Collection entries
──────────────────────────────
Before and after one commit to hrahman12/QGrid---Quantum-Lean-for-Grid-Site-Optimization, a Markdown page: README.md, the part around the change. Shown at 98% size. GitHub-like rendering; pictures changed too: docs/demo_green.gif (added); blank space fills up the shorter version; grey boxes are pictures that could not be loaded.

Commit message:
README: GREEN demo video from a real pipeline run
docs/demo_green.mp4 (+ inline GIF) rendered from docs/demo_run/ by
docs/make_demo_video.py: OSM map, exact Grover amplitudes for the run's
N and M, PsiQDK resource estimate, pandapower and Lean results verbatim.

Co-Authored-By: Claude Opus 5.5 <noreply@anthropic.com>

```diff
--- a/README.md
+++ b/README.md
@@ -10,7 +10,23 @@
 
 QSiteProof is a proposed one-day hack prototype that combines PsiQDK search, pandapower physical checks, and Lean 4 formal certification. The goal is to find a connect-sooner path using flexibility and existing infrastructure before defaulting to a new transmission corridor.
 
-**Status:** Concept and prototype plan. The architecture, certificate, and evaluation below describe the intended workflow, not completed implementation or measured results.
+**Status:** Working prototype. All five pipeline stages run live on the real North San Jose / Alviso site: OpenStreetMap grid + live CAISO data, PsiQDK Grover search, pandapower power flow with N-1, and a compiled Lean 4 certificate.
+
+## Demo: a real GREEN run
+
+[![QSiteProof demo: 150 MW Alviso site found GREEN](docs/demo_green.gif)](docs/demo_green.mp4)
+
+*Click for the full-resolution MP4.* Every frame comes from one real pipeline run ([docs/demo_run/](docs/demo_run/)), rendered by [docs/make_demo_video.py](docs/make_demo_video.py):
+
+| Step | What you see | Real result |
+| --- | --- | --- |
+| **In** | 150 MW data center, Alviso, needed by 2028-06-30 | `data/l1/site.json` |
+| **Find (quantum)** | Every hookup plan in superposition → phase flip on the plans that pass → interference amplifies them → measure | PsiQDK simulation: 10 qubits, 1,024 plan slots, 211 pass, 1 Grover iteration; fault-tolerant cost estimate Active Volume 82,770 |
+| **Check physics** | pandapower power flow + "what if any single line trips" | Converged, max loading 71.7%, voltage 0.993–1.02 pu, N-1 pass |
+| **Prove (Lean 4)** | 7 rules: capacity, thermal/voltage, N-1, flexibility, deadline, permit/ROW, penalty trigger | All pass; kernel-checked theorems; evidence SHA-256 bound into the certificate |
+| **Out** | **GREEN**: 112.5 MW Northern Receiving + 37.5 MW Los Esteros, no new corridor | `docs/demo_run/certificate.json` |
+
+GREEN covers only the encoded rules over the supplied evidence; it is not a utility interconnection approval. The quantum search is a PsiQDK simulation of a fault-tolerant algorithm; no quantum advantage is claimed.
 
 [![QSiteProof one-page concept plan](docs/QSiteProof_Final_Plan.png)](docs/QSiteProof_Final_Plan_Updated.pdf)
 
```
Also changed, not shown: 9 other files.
──────────────────────────────
# EXERCISE PROMPT
From the first line to the last, give the data again exactly.

# EXERCISE OUTPUT
Before and after one commit to hrahman12/QGrid---Quantum-Lean-for-Grid-Site-Optimization, a Markdown page: README.md, the part around the change. Shown at 98% size. GitHub-like rendering; pictures changed too: docs/demo_green.gif (added); blank space fills up the shorter version; grey boxes are pictures that could not be loaded.

Commit message:
README: GREEN demo video from a real pipeline run
docs/demo_green.mp4 (+ inline GIF) rendered from docs/demo_run/ by
docs/make_demo_video.py: OSM map, exact Grover amplitudes for the run's
N and M, PsiQDK resource estimate, pandapower and Lean results verbatim.

Co-Authored-By: Claude Opus 5.5 <noreply@anthropic.com>

```diff
--- a/README.md
+++ b/README.md
@@ -10,7 +10,23 @@
 
 QSiteProof is a proposed one-day hack prototype that combines PsiQDK search, pandapower physical checks, and Lean 4 formal certification. The goal is to find a connect-sooner path using flexibility and existing infrastructure before defaulting to a new transmission corridor.
 
-**Status:** Concept and prototype plan. The architecture, certificate, and evaluation below describe the intended workflow, not completed implementation or measured results.
+**Status:** Working prototype. All five pipeline stages run live on the real North San Jose / Alviso site: OpenStreetMap grid + live CAISO data, PsiQDK Grover search, pandapower power flow with N-1, and a compiled Lean 4 certificate.
+
+## Demo: a real GREEN run
+
+[![QSiteProof demo: 150 MW Alviso site found GREEN](docs/demo_green.gif)](docs/demo_green.mp4)
+
+*Click for the full-resolution MP4.* Every frame comes from one real pipeline run ([docs/demo_run/](docs/demo_run/)), rendered by [docs/make_demo_video.py](docs/make_demo_video.py):
+
+| Step | What you see | Real result |
+| --- | --- | --- |
+| **In** | 150 MW data center, Alviso, needed by 2028-06-30 | `data/l1/site.json` |
+| **Find (quantum)** | Every hookup plan in superposition → phase flip on the plans that pass → interference amplifies them → measure | PsiQDK simulation: 10 qubits, 1,024 plan slots, 211 pass, 1 Grover iteration; fault-tolerant cost estimate Active Volume 82,770 |
+| **Check physics** | pandapower power flow + "what if any single line trips" | Converged, max loading 71.7%, voltage 0.993–1.02 pu, N-1 pass |
+| **Prove (Lean 4)** | 7 rules: capacity, thermal/voltage, N-1, flexibility, deadline, permit/ROW, penalty trigger | All pass; kernel-checked theorems; evidence SHA-256 bound into the certificate |
+| **Out** | **GREEN**: 112.5 MW Northern Receiving + 37.5 MW Los Esteros, no new corridor | `docs/demo_run/certificate.json` |
+
+GREEN covers only the encoded rules over the supplied evidence; it is not a utility interconnection approval. The quantum search is a PsiQDK simulation of a fault-tolerant algorithm; no quantum advantage is claimed.
 
 [![QSiteProof one-page concept plan](docs/QSiteProof_Final_Plan.png)](docs/QSiteProof_Final_Plan_Updated.pdf)
 
```
Also changed, not shown: 9 other files.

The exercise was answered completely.